Ship’s work:

Yesterday we sent down the spanker as it needs repair, so today we bend on the new spanker to replace it.

Spot painting.

Captain’s Comments: More today than yesterday: 2,425 visitors crossed our decks today.

Position: Alongside #30, Cleveland

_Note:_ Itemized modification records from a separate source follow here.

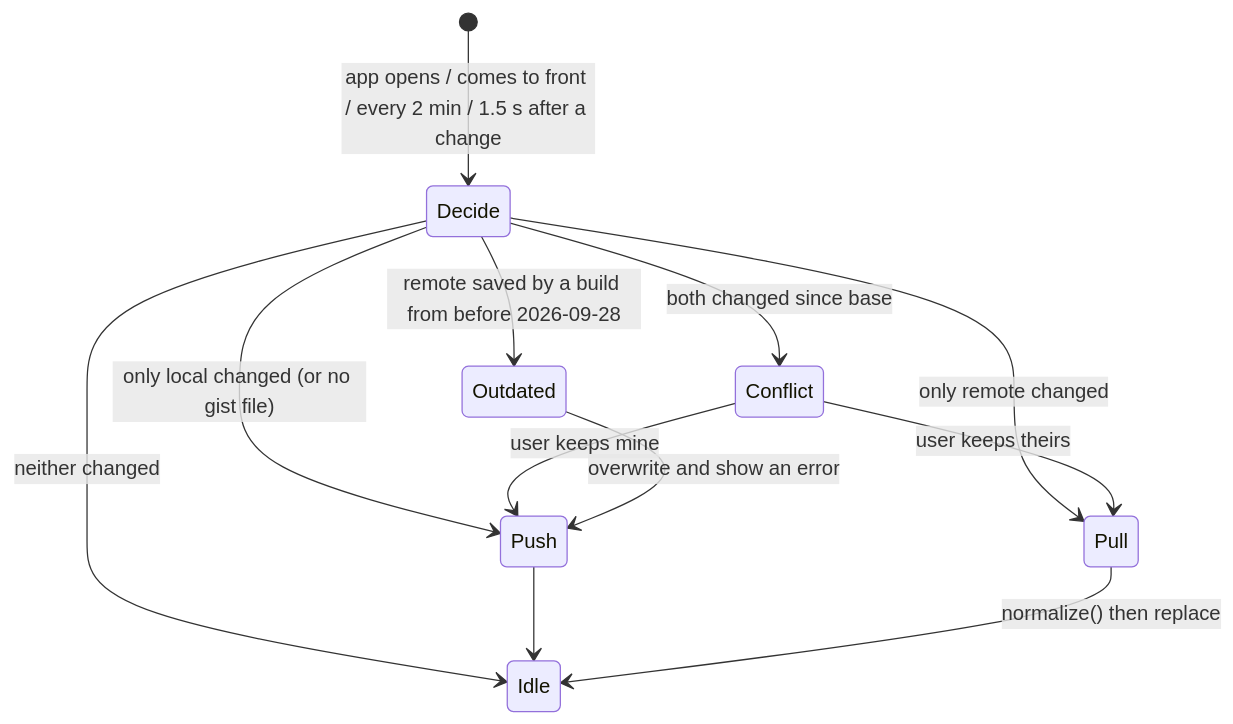
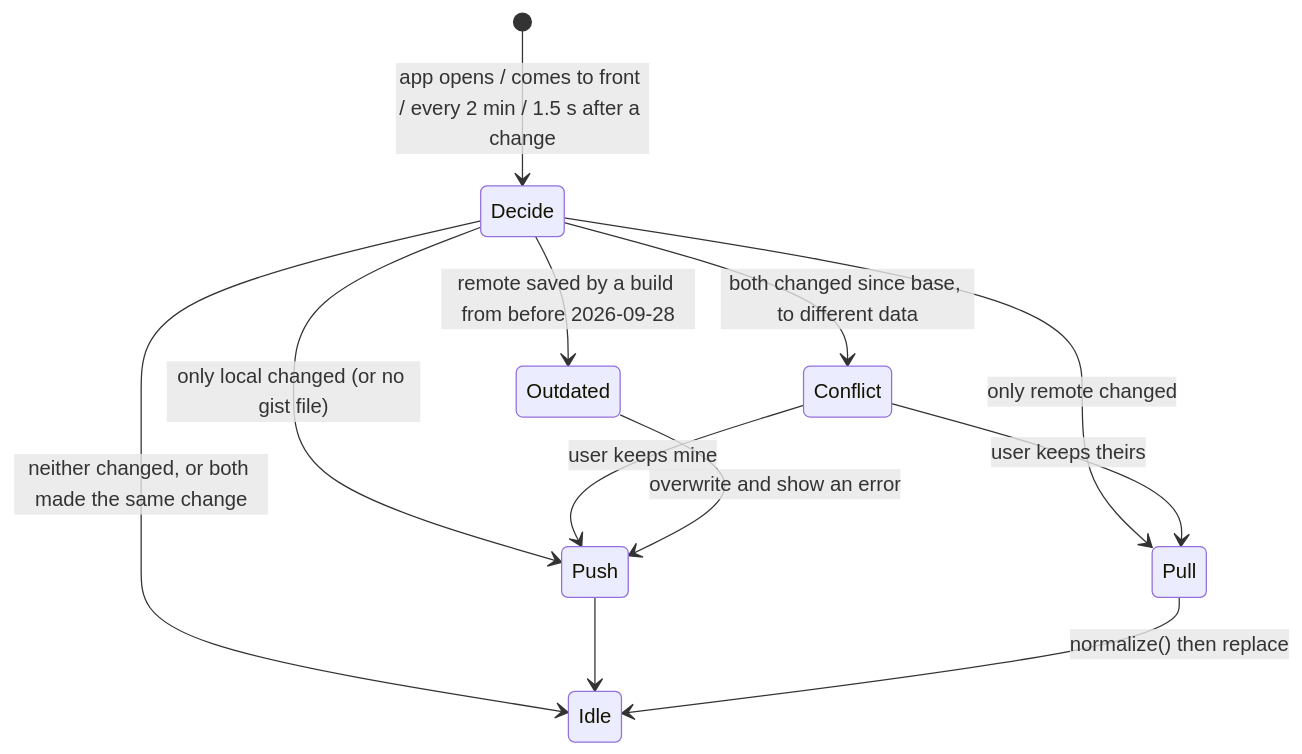
The third of 3 diagrams in docs/architecture.md (Simba3696/mkmax), drawn with Mermaid before and after one commit. The commit also changed other lines of this file and 9 other files, not shown here.

````diff
--- a/docs/architecture.md
+++ b/docs/architecture.md
@@ -76,14 +76,14 @@
 ```mermaid
 stateDiagram-v2
   [*] --> Decide: app opens / comes to front / every 2 min / 1.5 s after a change
   Decide --> Push: only local changed (or no gist file)
   Decide --> Pull: only remote changed
-  Decide --> Conflict: both changed since base
+  Decide --> Conflict: both changed since base, to different data
   Decide --> Outdated: remote saved by a build from before 2026-09-28
-  Decide --> Idle: neither changed
+  Decide --> Idle: neither changed, or both made the same change
   Conflict --> Push: user keeps mine
   Conflict --> Pull: user keeps theirs
   Outdated --> Push: overwrite and show an error
   Push --> Idle
   Pull --> Idle: normalize() then replace
 ```
````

Weather: Sunny and cooler with a moderate Northerly breeze. Forecast light winds turning Southeast. Yesterday’s forecast front did not eventuate.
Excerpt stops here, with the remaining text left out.